Before-and-after change records
******

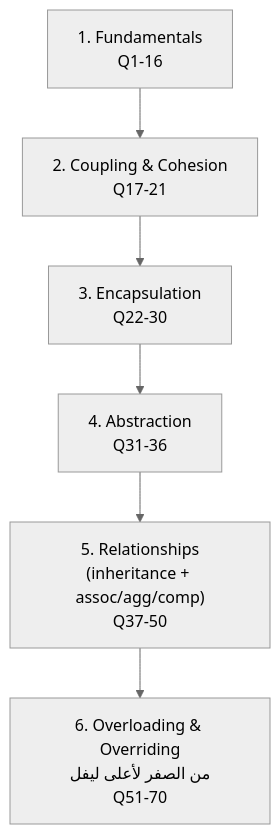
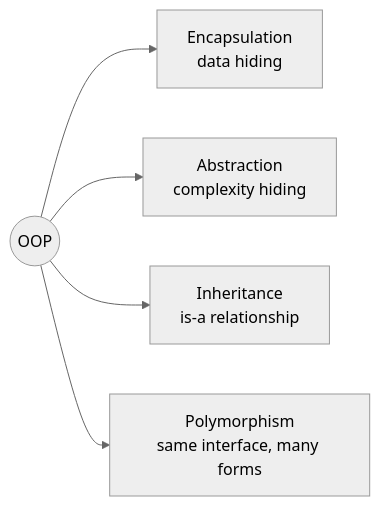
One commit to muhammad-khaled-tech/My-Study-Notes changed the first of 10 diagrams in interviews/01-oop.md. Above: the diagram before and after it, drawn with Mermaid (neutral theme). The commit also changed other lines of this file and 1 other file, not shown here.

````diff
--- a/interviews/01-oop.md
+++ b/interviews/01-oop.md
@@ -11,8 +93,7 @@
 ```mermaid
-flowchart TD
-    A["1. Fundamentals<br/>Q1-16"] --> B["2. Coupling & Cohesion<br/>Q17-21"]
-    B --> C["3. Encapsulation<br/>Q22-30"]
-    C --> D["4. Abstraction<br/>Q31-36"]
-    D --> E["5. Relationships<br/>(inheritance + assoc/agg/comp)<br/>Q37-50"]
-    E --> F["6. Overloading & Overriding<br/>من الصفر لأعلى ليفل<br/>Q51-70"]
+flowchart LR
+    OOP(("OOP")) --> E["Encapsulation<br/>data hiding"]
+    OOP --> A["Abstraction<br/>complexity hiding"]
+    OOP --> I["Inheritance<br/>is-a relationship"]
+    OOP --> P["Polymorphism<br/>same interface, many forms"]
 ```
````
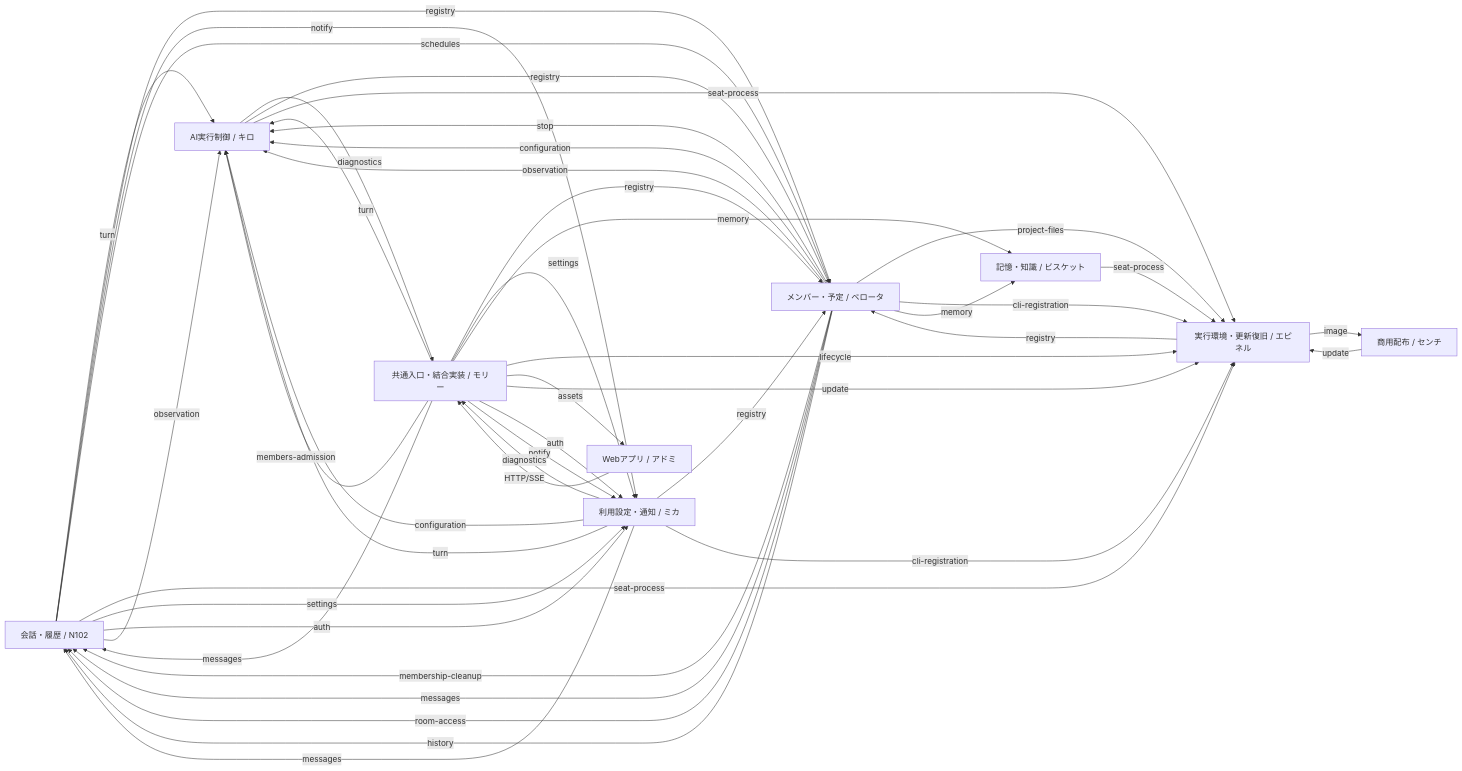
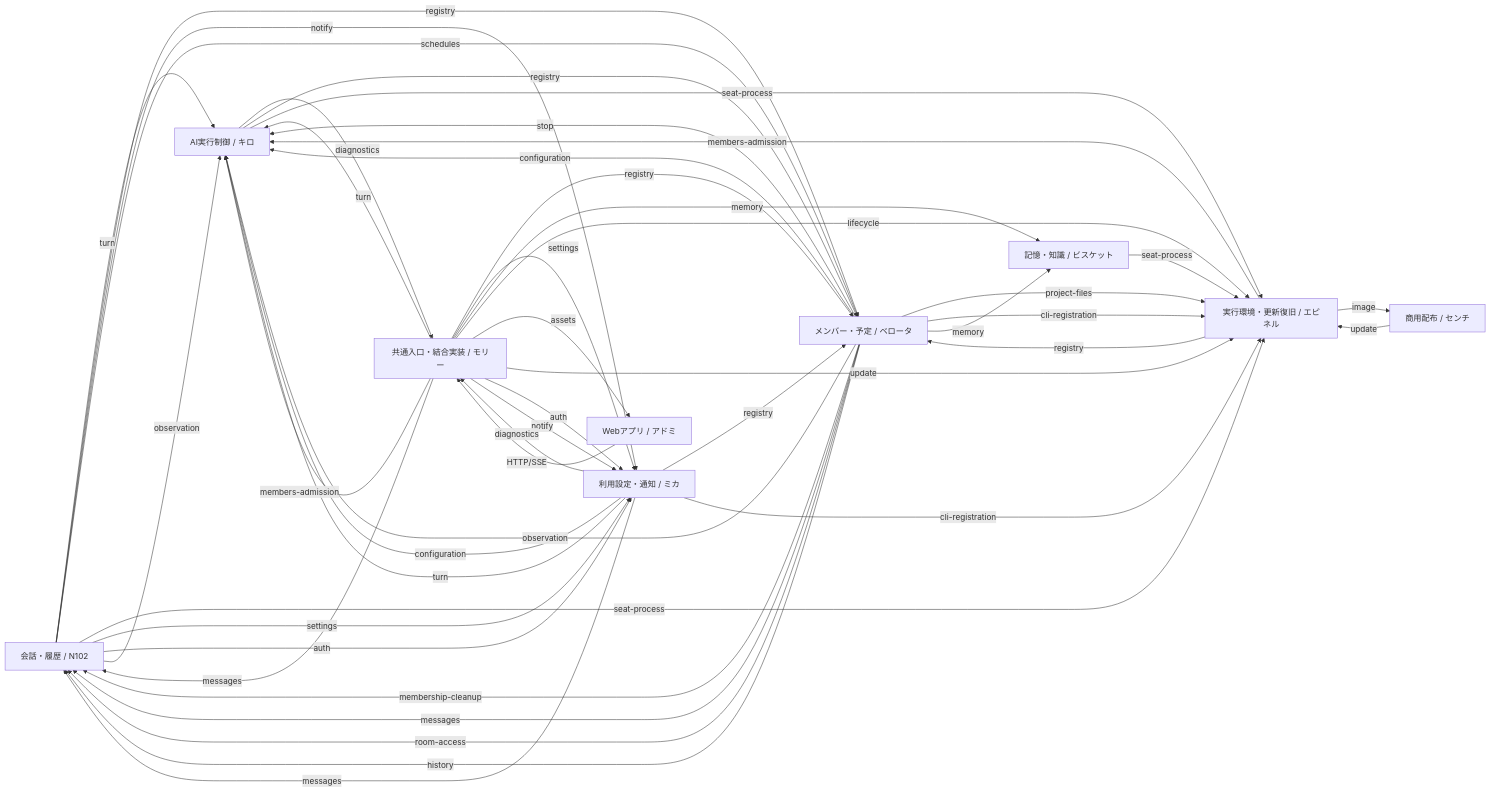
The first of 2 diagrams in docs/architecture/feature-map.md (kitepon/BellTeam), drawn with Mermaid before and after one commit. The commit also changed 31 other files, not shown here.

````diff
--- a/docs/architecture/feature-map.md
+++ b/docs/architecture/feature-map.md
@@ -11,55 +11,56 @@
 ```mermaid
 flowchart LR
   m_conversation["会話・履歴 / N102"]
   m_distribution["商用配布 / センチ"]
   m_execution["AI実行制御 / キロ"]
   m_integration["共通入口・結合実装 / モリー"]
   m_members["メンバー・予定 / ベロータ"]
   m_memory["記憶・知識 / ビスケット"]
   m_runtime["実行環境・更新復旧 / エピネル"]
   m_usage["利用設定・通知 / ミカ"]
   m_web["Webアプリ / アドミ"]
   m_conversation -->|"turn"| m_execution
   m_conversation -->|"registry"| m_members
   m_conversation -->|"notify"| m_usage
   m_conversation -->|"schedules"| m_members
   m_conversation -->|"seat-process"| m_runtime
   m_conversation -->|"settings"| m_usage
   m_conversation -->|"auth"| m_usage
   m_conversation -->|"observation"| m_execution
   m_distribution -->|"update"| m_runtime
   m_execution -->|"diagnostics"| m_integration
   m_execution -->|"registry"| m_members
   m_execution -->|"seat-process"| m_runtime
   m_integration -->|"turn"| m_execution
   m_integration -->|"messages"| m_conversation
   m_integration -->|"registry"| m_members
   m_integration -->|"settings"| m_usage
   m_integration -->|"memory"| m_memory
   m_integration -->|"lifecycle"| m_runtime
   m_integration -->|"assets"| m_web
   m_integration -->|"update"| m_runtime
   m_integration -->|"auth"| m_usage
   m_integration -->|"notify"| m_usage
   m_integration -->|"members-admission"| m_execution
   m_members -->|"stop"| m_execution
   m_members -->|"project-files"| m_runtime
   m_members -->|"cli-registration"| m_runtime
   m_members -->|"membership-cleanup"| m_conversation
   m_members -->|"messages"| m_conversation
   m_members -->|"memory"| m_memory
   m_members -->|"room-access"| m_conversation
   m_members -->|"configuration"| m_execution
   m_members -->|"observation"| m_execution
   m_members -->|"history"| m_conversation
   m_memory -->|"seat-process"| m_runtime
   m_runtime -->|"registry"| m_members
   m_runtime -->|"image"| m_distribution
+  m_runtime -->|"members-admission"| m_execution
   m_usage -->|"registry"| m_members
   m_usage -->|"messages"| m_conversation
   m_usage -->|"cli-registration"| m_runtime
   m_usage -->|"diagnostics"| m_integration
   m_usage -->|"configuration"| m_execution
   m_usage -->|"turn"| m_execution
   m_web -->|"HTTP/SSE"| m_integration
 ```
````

******

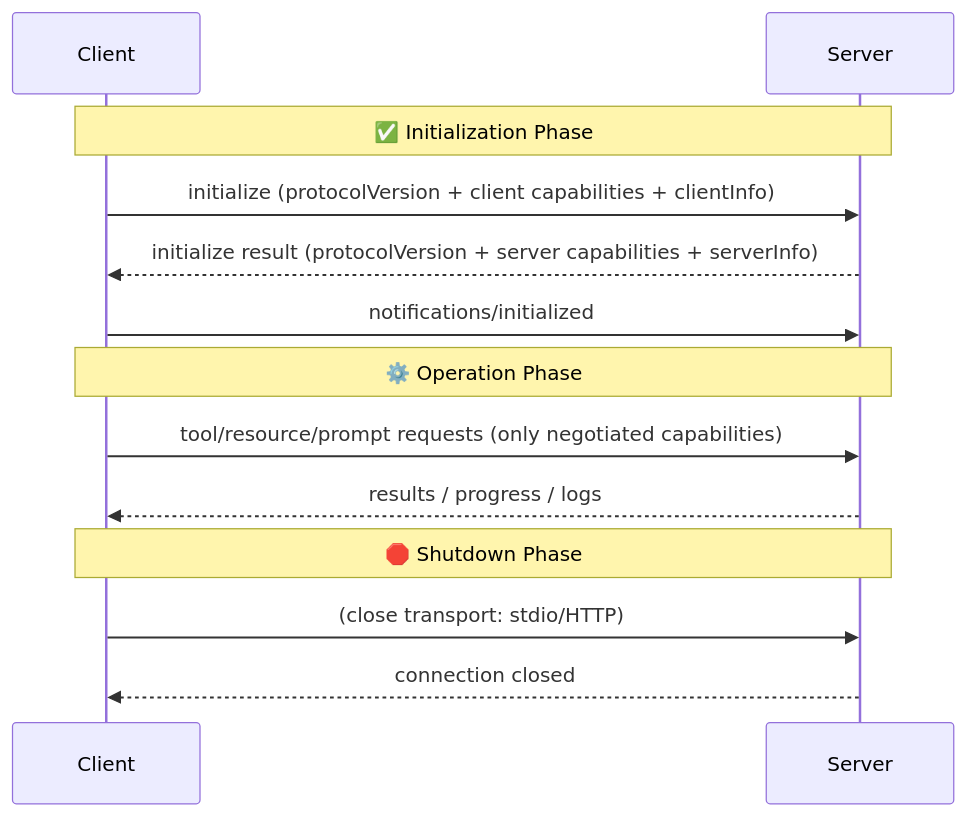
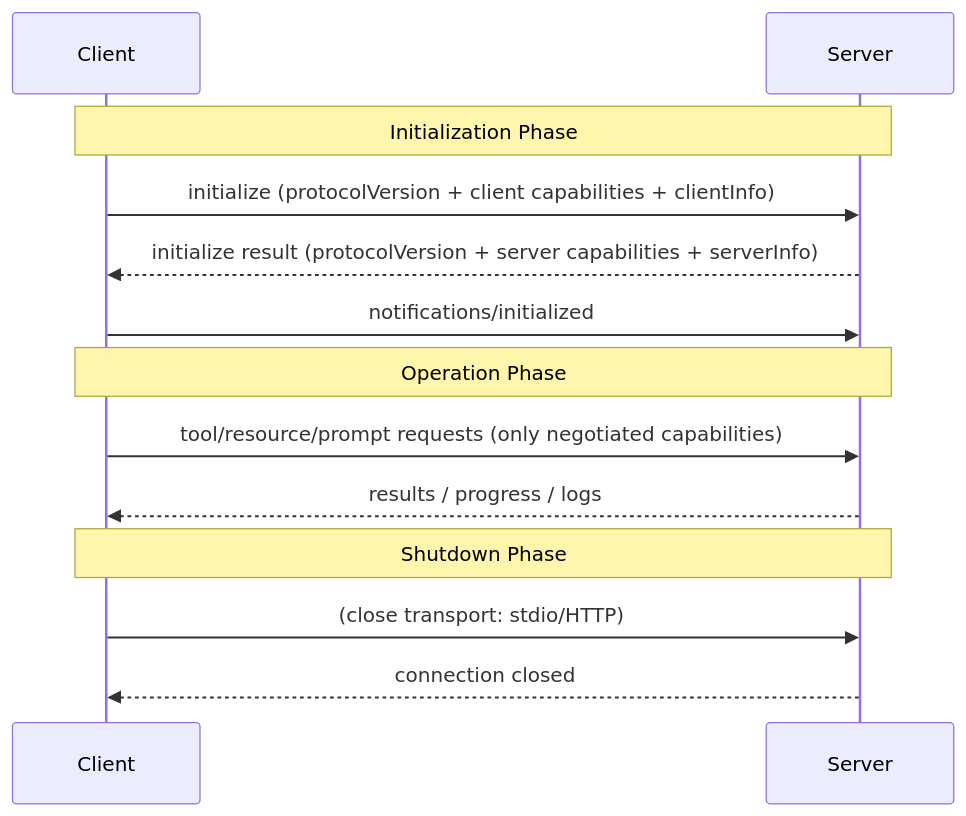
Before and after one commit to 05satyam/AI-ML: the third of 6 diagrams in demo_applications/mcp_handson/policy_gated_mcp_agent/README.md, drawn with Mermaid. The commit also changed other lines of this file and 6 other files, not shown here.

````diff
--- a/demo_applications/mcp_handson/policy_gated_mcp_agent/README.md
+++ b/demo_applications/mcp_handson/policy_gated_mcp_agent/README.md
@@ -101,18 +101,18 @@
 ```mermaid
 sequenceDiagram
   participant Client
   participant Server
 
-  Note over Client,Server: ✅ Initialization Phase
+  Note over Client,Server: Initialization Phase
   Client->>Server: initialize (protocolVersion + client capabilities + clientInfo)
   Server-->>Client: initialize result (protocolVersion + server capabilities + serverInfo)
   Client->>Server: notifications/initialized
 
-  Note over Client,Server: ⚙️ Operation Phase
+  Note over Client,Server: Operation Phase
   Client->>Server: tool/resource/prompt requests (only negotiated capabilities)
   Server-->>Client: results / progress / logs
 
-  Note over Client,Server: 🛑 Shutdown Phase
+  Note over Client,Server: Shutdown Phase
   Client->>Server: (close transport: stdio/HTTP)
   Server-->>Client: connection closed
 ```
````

******

For each line of the entries that contains the word "hiding", make a copy.

+    OOP(("OOP")) --> E["Encapsulation<br/>data hiding"]
+    OOP --> A["Abstraction<br/>complexity hiding"]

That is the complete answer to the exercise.